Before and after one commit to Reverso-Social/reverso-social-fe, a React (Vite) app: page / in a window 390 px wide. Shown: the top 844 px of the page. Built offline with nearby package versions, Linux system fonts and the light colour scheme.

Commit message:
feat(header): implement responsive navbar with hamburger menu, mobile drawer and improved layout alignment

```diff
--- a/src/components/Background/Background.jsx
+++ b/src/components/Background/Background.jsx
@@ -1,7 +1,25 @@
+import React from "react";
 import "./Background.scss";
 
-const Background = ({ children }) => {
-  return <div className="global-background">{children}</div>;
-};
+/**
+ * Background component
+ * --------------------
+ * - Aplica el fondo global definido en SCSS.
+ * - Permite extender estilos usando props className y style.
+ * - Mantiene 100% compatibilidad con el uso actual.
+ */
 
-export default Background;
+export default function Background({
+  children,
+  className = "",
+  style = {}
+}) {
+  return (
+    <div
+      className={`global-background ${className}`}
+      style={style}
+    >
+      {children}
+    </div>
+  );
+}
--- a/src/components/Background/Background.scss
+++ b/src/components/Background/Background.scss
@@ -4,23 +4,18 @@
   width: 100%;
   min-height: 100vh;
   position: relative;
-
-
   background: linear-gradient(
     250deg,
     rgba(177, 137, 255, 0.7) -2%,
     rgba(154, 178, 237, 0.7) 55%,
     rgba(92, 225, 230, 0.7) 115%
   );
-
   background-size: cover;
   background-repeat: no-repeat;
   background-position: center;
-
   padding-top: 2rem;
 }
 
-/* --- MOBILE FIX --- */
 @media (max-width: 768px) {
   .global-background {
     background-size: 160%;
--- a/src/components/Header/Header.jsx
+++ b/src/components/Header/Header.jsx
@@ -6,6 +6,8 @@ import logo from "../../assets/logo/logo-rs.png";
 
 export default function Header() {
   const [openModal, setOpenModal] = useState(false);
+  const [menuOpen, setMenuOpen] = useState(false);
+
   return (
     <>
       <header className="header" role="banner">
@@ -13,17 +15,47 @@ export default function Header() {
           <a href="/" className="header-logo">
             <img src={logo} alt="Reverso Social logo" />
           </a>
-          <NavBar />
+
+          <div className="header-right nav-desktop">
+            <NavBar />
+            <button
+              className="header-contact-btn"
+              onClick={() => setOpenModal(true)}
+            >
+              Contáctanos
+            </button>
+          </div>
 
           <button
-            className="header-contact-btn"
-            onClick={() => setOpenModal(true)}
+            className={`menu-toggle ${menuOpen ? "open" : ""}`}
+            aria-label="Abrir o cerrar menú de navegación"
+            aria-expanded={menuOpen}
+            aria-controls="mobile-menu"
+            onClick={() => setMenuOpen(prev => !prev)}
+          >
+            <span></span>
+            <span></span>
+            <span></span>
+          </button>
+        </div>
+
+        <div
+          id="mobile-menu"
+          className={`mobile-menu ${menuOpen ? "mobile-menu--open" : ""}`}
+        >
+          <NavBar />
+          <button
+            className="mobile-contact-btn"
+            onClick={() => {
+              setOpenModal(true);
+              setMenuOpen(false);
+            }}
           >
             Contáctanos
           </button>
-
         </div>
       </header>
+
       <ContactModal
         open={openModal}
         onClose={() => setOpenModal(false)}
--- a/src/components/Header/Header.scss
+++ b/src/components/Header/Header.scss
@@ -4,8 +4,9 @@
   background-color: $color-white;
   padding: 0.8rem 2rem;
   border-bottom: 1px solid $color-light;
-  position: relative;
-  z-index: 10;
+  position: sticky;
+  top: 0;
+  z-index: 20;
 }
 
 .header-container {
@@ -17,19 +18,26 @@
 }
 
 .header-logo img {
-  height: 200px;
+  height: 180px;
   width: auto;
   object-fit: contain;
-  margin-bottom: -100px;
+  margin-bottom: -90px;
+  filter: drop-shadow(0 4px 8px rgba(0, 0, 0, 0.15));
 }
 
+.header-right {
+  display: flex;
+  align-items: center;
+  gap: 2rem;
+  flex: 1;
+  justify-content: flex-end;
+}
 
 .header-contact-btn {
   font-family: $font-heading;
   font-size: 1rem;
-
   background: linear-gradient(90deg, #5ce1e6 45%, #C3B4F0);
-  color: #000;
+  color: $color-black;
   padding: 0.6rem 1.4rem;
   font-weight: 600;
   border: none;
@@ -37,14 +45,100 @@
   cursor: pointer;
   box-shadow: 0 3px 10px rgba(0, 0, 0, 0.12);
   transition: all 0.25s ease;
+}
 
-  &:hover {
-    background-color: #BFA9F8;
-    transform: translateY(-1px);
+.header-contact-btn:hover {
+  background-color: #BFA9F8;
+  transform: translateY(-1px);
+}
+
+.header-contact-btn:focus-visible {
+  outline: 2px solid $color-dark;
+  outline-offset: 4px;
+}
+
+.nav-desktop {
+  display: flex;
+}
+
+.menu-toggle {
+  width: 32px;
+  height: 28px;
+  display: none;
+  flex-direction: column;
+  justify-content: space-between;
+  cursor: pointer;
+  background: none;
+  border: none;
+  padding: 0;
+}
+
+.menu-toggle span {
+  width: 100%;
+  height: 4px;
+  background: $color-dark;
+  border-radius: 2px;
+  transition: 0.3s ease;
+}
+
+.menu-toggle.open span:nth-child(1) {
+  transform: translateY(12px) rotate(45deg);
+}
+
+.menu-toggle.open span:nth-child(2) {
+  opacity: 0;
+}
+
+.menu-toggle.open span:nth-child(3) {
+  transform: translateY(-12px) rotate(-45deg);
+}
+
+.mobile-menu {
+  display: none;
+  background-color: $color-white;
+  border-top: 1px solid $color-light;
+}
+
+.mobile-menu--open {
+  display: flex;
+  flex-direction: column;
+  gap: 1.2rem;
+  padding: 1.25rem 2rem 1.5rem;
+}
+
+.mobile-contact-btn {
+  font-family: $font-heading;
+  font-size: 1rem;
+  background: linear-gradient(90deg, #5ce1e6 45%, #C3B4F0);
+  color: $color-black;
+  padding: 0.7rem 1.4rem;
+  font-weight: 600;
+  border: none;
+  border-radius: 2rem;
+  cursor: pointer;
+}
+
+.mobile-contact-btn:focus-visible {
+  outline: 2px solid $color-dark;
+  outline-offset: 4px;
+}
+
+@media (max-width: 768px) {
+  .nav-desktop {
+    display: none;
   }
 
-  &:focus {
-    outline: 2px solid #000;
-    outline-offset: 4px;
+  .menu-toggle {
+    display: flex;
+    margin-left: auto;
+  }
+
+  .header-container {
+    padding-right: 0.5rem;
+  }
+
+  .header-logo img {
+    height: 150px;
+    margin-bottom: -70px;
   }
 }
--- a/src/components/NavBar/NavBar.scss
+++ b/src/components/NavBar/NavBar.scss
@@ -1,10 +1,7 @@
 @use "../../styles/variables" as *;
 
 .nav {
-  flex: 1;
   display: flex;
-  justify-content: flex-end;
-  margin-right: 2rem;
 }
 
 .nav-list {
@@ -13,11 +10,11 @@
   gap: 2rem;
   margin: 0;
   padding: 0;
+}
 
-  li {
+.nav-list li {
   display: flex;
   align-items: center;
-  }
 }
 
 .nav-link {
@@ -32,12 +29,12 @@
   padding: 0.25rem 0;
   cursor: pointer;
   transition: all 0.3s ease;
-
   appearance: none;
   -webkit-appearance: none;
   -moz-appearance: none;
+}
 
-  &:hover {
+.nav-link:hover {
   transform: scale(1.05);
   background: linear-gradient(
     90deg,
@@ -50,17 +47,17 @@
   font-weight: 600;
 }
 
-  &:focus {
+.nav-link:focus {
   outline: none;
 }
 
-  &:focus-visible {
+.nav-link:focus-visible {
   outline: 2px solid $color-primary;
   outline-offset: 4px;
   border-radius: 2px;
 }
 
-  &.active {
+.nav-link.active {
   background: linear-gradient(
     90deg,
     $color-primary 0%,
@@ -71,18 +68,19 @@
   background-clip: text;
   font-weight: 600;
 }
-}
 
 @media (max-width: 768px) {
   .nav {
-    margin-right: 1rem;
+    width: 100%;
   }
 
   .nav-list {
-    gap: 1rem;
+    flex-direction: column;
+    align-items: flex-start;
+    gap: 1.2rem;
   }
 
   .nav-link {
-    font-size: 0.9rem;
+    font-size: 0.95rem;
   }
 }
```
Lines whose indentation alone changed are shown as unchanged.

Problem requirements
Search the records for lines holding the word "width", then copy each line you find.

Response to the task
   width: 100%;
 @media (max-width: 768px) {
   width: auto;
+  width: 32px;
+  width: 100%;
+@media (max-width: 768px) {
 @media (max-width: 768px) {
+    width: 100%;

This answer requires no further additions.